# AIM OF THE TASK
Go through the data below and copy each line where the word "with" occurs.

# ENTRIES PROVIDED
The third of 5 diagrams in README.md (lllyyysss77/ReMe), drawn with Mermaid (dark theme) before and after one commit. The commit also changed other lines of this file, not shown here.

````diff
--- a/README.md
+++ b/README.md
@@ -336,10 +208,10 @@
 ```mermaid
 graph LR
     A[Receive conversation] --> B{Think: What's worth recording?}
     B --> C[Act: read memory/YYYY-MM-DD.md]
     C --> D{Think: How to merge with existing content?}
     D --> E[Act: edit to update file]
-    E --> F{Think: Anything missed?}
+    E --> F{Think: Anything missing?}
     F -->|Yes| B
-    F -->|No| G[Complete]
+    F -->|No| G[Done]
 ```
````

# PROBLEM SOLUTION
The third of 5 diagrams in README.md (lllyyysss77/ReMe), drawn with Mermaid (dark theme) before and after one commit. The commit also changed other lines of this file, not shown here.
     C --> D{Think: How to merge with existing content?}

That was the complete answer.